According to news report, nearly 80 per cent of the 2,80,000 rural people who take their own lives every year in China are victims of farmland acquisition. In India, almost 300,000 farmers have ended their lives since 1995. Again, like in the US, farmer suicides are also under-reported in India with some states now trying to hide them by shifting these deaths to some other categories. Even in Europe, which provides massive subsidy support under the Common Agricultural Policy (CAP), the serial death dance continues unabated. In France, 500 suicides have been reported in a year. In Ireland, UK, Russia, and Australia, farmers are a dying breed.
In India, although we keep on saying that agriculture is the mainstay of the economy, in reality it isn’t. Employing some 52 per cent of the population, the share of agriculture in the country’s GDP has been progressively on the decline. It is less than 14 per cent now. I have been saying for long that small farmers have to get into multiple jobs to keep their chulas burning. Such is the pathetic state of Indian agriculture that some studies point to roughly 58 per cent farmers relying on NREGA, which provides 100 days guaranteed employment.
Still worse, the people who feed the country actually sleep hungry themselves. More than 60 per cent go to bed hungry every night. Nothing can be a worse illustration of the great tragedy on the farm.
It’s not because of any unexplained natural calamity or the attack of a virus that the farms across the globe are dying. It is part of a global economic design to move farmers out of agriculture and, by doing so, to shift food production into the hands of heavily subsidised and environmentally destructive agribusiness companies. It is generally believed that for any country to grow economically, the share of agriculture in the GDP must be brought down. In US, agriculture is only 4 per cent of its GDP. In India, it is less than 14 per cent now. By the end of 2020, I am sure it would be brought down to less than 10 per cent. Small scale agriculture is, therefore, deliberately being strangulated.
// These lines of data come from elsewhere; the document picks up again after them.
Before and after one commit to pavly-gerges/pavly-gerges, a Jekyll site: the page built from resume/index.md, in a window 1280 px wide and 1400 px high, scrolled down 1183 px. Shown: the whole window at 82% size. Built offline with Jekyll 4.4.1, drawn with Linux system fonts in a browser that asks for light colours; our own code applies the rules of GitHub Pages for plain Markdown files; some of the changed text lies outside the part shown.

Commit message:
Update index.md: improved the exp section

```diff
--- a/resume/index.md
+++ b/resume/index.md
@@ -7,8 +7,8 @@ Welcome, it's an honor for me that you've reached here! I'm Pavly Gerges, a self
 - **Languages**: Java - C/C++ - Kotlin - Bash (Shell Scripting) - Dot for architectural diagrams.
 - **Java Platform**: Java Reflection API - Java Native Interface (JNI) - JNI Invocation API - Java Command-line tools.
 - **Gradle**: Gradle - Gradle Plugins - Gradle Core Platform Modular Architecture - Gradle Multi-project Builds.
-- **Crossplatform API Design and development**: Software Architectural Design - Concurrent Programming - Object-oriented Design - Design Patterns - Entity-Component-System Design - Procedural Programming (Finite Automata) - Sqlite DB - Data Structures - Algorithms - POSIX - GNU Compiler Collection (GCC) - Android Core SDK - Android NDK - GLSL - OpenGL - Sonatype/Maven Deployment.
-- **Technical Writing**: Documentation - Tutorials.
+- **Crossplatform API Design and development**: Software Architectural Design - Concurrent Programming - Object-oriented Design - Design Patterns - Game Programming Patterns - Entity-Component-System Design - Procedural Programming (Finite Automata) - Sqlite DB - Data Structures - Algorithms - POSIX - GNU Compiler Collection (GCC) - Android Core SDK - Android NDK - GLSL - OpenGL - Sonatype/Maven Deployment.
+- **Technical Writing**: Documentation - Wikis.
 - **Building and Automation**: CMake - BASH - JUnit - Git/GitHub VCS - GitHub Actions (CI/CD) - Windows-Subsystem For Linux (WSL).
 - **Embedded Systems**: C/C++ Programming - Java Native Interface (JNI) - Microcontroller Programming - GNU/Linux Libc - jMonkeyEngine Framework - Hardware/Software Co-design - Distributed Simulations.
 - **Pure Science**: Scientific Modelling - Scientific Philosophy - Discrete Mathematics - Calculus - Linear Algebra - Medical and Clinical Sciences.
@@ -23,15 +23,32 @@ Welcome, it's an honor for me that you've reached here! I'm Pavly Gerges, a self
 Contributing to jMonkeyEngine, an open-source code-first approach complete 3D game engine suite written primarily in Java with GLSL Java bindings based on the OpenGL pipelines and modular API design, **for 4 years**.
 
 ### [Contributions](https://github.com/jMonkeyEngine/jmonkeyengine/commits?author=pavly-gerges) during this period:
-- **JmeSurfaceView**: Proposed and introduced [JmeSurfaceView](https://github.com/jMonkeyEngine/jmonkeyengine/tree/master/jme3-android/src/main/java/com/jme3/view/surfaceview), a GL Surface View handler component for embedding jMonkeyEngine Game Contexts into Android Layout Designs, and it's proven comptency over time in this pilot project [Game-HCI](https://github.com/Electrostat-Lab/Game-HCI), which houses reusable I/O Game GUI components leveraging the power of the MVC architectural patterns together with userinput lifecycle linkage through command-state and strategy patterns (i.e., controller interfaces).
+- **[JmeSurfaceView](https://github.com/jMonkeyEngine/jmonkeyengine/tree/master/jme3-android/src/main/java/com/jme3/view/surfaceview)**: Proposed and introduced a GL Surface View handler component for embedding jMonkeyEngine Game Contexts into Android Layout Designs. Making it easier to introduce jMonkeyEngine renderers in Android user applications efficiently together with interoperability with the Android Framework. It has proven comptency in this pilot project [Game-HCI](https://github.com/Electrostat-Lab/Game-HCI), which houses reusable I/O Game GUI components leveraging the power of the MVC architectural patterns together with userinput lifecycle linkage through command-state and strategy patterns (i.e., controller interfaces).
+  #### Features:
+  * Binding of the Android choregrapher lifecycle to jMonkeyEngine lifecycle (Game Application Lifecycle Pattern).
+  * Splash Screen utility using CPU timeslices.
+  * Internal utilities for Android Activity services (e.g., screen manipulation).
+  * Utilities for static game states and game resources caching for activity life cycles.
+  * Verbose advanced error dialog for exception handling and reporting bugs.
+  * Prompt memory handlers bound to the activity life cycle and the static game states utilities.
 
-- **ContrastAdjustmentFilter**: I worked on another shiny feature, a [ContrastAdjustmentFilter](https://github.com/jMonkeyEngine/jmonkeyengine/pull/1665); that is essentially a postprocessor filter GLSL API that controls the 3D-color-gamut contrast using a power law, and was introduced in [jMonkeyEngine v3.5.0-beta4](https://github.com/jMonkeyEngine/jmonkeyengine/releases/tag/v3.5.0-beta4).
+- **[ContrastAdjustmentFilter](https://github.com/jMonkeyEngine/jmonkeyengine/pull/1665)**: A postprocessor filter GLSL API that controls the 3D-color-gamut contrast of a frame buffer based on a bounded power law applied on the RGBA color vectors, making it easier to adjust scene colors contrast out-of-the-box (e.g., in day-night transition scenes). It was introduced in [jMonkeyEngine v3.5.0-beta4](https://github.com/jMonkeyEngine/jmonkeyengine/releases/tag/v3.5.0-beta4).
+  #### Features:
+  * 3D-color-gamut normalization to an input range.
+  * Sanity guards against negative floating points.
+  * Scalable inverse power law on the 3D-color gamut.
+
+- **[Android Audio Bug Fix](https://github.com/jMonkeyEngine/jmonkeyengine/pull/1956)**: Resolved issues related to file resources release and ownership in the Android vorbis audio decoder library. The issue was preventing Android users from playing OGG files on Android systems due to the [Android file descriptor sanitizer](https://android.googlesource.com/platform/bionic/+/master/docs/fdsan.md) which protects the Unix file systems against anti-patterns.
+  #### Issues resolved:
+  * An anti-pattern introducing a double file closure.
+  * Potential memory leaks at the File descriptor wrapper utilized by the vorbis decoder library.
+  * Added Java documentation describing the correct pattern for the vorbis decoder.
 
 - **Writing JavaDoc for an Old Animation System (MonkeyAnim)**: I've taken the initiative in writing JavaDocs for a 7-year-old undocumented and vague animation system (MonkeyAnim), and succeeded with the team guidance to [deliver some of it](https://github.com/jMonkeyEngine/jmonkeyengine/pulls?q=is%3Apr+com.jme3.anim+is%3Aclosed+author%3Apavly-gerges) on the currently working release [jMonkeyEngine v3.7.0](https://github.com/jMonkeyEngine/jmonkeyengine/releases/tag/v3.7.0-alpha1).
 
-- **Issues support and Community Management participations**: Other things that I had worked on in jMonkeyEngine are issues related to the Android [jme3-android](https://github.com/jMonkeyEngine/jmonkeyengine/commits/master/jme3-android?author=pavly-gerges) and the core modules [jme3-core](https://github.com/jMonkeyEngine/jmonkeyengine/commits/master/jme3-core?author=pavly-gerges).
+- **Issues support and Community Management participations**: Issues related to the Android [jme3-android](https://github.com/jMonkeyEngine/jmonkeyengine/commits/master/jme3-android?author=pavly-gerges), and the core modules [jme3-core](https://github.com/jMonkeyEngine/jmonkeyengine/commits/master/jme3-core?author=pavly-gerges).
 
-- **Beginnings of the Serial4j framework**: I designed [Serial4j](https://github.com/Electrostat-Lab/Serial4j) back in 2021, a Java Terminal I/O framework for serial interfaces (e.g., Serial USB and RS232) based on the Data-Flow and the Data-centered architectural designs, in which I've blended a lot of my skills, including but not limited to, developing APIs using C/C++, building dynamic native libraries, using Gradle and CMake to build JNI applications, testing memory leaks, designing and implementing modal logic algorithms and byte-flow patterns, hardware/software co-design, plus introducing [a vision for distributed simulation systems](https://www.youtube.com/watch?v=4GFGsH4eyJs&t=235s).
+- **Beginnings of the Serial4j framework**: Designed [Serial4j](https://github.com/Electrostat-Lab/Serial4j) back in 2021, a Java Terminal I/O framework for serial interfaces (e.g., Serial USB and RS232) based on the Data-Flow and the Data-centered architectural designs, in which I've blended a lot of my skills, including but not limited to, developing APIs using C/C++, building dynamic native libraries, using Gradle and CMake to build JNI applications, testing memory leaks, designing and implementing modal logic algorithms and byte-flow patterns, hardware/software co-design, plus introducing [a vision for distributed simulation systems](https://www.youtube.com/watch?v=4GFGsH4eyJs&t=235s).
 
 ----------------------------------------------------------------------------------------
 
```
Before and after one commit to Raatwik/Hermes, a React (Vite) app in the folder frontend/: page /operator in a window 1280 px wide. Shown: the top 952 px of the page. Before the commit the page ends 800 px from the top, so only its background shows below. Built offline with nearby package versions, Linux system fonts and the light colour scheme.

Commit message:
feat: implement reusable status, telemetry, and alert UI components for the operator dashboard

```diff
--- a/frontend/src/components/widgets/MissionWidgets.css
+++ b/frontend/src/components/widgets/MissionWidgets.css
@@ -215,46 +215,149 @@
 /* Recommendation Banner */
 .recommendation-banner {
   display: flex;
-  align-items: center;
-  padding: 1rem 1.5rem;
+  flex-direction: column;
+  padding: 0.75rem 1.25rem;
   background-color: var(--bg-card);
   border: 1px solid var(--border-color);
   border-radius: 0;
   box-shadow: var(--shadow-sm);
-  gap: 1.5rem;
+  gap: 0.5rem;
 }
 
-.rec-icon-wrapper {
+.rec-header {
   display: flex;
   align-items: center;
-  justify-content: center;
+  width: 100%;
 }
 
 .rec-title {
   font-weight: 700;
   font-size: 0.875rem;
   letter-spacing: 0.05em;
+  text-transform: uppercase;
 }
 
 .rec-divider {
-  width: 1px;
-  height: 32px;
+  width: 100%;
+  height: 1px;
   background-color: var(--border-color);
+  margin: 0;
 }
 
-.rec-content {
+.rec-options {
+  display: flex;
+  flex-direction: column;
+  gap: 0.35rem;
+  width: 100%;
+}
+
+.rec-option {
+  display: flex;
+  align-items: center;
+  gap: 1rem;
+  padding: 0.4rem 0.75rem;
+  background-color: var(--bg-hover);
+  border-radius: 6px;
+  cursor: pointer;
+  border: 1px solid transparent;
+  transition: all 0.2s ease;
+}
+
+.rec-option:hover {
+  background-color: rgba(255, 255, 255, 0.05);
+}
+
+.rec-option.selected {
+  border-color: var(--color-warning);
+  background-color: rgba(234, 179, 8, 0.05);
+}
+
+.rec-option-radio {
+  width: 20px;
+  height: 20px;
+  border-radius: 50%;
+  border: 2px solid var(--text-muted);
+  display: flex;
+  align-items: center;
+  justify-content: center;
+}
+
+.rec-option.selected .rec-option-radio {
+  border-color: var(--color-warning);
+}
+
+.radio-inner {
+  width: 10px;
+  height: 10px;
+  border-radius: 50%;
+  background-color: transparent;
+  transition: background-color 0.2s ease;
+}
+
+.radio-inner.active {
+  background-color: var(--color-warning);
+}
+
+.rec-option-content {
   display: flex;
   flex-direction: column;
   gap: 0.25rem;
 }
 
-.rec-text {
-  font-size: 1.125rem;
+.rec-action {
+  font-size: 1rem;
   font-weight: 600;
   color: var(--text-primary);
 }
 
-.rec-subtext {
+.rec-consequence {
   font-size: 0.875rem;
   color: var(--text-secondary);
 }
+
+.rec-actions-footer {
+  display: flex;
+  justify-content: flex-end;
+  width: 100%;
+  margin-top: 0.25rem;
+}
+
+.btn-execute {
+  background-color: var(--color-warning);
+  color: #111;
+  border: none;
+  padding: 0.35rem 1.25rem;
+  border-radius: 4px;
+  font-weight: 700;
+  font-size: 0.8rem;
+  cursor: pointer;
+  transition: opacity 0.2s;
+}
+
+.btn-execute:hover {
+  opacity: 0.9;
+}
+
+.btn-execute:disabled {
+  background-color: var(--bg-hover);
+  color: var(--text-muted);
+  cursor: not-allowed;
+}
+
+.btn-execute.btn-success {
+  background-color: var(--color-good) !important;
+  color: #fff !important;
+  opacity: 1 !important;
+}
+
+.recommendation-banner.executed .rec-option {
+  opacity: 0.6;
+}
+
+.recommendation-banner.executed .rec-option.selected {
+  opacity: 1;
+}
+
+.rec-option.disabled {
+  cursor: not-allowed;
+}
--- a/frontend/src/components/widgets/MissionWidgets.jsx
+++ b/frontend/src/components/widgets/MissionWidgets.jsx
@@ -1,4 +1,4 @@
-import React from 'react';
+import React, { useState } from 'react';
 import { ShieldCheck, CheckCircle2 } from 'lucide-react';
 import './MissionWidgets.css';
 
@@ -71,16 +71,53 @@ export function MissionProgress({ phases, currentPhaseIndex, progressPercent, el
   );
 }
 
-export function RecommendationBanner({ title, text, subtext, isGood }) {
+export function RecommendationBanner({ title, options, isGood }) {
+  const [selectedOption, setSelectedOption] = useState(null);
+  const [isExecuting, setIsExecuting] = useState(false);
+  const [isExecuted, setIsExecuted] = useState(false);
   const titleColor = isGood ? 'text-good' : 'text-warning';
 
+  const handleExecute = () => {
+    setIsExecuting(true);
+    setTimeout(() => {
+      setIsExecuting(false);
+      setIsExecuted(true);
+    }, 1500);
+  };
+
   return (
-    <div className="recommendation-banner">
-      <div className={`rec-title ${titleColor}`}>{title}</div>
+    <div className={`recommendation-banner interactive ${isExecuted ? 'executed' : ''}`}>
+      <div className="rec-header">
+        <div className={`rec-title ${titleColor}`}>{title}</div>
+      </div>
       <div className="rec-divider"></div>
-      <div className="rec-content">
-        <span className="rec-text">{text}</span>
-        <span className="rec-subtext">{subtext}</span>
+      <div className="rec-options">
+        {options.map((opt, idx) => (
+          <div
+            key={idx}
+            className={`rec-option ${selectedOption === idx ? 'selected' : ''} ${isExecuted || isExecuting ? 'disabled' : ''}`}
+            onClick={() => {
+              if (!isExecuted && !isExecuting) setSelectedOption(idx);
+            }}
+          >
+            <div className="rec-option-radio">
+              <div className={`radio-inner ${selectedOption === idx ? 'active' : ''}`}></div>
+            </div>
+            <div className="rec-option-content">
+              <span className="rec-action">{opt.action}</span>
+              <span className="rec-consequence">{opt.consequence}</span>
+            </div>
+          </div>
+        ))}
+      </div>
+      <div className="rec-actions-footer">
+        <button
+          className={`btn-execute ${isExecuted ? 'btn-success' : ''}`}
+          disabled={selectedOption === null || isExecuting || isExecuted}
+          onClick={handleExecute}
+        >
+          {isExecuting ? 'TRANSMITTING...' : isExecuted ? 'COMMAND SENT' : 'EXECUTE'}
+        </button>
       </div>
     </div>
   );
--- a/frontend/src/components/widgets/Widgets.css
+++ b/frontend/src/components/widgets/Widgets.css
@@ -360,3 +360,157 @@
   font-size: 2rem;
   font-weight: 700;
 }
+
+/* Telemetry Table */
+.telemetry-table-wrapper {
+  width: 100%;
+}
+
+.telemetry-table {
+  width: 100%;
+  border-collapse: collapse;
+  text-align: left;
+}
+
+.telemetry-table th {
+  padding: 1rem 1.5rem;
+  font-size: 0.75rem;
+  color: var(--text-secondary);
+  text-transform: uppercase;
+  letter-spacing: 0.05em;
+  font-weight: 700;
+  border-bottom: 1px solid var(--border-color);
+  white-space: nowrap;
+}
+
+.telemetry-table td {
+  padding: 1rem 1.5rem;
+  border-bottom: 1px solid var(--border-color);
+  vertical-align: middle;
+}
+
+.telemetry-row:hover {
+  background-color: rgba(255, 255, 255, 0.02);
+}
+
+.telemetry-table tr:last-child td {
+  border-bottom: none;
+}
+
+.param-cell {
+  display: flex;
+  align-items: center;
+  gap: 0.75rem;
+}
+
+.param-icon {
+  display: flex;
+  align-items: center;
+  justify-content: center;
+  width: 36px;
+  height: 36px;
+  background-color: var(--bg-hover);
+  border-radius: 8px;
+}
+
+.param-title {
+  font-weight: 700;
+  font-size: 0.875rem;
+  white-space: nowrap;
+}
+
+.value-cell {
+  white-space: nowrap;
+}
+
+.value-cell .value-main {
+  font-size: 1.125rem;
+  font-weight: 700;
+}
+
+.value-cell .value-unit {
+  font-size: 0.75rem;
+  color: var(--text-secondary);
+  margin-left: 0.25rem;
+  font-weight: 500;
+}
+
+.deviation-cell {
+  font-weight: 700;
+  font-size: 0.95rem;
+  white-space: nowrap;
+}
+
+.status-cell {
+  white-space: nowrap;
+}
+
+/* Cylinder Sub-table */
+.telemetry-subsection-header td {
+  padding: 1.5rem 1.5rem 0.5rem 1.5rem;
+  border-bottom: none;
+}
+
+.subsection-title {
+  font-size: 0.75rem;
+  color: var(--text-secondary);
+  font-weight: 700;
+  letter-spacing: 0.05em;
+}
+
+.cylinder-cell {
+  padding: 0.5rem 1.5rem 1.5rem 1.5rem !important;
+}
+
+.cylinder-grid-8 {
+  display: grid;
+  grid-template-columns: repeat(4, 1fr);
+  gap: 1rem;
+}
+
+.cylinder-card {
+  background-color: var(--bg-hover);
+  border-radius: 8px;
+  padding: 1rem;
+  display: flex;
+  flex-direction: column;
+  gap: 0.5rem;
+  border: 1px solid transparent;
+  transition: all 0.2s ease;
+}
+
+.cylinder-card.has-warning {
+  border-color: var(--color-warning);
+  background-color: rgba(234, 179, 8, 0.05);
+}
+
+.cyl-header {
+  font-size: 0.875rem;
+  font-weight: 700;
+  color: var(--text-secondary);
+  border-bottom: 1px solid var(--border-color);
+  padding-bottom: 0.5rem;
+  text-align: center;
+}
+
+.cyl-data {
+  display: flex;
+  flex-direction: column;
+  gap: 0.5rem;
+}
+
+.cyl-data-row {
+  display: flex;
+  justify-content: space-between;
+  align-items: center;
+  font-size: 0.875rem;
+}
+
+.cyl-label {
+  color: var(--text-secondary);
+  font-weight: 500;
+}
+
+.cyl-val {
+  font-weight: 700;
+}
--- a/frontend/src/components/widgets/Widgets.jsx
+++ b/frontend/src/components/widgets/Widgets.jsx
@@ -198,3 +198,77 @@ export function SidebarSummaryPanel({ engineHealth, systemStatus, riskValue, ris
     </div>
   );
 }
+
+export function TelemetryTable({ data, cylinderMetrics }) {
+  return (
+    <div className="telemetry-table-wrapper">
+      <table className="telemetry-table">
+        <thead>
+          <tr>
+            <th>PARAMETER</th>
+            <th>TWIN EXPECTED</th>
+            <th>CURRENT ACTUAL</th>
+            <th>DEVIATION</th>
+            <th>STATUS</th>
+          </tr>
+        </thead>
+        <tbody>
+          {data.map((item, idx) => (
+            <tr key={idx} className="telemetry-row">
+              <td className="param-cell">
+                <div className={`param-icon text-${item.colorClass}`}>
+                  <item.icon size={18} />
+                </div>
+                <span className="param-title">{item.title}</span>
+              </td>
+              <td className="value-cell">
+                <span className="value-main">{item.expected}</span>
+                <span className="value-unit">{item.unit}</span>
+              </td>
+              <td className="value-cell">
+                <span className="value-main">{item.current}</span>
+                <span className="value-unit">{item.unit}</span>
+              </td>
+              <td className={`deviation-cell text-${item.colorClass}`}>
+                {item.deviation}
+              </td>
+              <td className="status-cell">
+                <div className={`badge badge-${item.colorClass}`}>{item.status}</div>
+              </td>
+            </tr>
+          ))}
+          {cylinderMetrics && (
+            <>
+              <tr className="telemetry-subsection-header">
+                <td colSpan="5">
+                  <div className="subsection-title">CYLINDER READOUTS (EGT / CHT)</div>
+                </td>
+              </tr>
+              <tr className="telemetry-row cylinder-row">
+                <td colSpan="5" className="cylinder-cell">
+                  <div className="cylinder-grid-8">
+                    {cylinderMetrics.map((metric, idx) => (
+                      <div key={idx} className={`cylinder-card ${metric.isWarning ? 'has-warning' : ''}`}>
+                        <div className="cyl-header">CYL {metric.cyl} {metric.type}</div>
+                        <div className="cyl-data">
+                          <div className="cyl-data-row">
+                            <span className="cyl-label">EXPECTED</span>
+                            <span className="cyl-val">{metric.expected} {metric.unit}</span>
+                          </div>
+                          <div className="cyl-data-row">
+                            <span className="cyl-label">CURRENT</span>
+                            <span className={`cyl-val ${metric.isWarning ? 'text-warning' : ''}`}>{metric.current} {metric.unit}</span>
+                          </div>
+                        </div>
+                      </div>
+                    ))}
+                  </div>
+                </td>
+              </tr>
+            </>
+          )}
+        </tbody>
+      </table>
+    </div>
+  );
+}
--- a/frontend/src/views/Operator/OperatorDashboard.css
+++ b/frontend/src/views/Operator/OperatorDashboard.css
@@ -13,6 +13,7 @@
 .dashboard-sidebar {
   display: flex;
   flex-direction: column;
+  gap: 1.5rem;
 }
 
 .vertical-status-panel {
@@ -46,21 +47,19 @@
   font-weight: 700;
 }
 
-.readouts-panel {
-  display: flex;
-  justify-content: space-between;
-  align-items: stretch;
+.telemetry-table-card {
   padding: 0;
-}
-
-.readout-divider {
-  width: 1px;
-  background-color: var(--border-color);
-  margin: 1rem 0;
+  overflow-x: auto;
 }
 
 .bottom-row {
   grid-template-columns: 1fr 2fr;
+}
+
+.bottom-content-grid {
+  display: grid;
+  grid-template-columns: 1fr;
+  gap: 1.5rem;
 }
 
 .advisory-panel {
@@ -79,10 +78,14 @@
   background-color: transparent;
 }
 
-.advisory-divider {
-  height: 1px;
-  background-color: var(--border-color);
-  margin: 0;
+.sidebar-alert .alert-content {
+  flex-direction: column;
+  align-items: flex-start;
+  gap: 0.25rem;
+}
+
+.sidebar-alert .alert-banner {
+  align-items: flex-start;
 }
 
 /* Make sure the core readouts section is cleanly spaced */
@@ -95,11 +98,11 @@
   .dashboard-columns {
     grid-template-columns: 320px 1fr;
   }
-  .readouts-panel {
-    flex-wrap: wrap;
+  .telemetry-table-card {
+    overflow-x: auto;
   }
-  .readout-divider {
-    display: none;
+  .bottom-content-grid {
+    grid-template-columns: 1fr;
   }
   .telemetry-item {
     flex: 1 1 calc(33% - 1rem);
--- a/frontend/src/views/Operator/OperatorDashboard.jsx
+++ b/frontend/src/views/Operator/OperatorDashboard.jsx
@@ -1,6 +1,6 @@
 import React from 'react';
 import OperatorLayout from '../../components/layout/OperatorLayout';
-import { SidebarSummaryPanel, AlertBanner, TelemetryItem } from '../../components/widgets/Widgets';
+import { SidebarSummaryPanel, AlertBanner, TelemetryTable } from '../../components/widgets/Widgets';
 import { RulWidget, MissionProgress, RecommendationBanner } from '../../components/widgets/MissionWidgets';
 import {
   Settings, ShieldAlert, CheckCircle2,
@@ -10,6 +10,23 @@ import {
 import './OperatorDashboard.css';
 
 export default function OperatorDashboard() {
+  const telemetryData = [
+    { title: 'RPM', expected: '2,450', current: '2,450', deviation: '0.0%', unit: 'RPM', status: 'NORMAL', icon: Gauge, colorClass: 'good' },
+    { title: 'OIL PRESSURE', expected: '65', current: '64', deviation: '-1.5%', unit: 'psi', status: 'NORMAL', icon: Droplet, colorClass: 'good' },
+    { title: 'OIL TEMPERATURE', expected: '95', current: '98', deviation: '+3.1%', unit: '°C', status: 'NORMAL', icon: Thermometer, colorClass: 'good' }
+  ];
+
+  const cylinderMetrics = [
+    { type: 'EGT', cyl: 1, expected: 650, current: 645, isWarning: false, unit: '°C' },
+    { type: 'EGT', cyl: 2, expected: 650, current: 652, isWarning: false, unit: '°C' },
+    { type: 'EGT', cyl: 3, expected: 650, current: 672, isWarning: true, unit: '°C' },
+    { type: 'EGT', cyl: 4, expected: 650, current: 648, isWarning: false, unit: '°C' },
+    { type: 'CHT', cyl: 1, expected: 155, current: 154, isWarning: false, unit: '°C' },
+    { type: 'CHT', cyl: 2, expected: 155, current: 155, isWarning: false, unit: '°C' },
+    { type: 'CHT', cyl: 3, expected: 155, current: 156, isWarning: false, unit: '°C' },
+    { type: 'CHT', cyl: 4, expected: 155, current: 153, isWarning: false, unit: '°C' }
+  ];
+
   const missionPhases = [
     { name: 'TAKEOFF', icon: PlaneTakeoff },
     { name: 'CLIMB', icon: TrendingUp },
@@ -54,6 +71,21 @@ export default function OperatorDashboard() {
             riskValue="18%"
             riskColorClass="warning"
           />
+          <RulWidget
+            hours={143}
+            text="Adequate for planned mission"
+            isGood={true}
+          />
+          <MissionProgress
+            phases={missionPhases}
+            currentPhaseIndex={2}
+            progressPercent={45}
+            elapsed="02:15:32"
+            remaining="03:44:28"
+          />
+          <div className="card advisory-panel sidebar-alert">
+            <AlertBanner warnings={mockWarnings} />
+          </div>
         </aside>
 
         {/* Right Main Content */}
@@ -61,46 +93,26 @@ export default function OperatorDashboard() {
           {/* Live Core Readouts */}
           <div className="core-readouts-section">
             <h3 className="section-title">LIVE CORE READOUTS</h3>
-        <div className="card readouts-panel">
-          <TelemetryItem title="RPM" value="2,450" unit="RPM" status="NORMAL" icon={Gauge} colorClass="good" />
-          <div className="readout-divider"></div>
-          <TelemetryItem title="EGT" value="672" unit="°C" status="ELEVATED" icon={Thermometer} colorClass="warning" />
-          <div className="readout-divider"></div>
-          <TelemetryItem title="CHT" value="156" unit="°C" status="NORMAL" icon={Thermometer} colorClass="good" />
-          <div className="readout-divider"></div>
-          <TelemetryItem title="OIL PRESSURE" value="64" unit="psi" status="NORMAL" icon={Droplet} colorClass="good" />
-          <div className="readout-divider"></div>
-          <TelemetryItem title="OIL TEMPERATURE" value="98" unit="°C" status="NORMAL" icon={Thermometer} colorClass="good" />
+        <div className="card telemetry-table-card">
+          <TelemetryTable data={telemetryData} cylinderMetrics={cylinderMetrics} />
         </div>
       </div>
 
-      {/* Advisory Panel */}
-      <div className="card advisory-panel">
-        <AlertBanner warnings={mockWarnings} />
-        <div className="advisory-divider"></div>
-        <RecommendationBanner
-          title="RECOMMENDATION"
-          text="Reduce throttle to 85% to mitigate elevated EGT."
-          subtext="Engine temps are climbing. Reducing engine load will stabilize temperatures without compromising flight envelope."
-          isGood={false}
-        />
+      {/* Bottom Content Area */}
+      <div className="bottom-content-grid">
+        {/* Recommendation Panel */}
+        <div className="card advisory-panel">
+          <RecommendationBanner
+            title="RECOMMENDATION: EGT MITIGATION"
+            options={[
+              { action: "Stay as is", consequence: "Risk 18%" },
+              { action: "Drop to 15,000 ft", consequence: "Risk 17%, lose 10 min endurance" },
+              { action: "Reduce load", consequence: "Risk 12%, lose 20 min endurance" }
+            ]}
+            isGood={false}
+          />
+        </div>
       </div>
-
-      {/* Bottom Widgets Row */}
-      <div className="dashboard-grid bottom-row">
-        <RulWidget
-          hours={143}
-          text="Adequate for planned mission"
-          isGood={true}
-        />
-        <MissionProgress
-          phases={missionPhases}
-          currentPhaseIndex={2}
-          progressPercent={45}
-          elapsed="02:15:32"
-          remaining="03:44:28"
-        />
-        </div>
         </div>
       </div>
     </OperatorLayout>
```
Such is the plight of Indian agriculture that in the past six years — from 2007 to 2012 — 3.2 crore farmers have abandoned farming and moved into the cities looking for menial jobs. According to census 2011, every day 2,500 farmers quit agriculture. Some other studies have shown that roughly 50,000 people migrate from a village (and that includes farmers) into a town/city every day. As per a NSSO study, 42 per cent farmers want to quit if given an alternative.
In Punjab, which is the frontline agricultural state in the country, 98 per cent rural households are under debt. Studies have shown that the average outstanding debt per household is about Rs4.5 lakh per year which accounts for 96 per cent of the yearly income. If farming is in such a terrible state in Punjab, the state of affairs in the rest of the country can be well imagined.
In my understanding, the unwritten economic prescription is to make farming non-viable so that farmers are left with no other choice but to quit. In a quest to keep food prices low, which comes in very handy to freeze the minimum support price for farmers the predominant economic thinking supports large agribusiness conglomerates. This is being made much easier by the growing demand for amending the newly enacted land acquisition law. More and more land will now pass on into the hands of industry and real estate, forcing farmers to do menial jobs in the cities. The demise of the farmer therefore is predetermined. It’s only a matter of time before the farmer as a species goes extinct. That is why Abdul Kalam doesn’t talk of the pride in farming anymore.
The author is food policy expert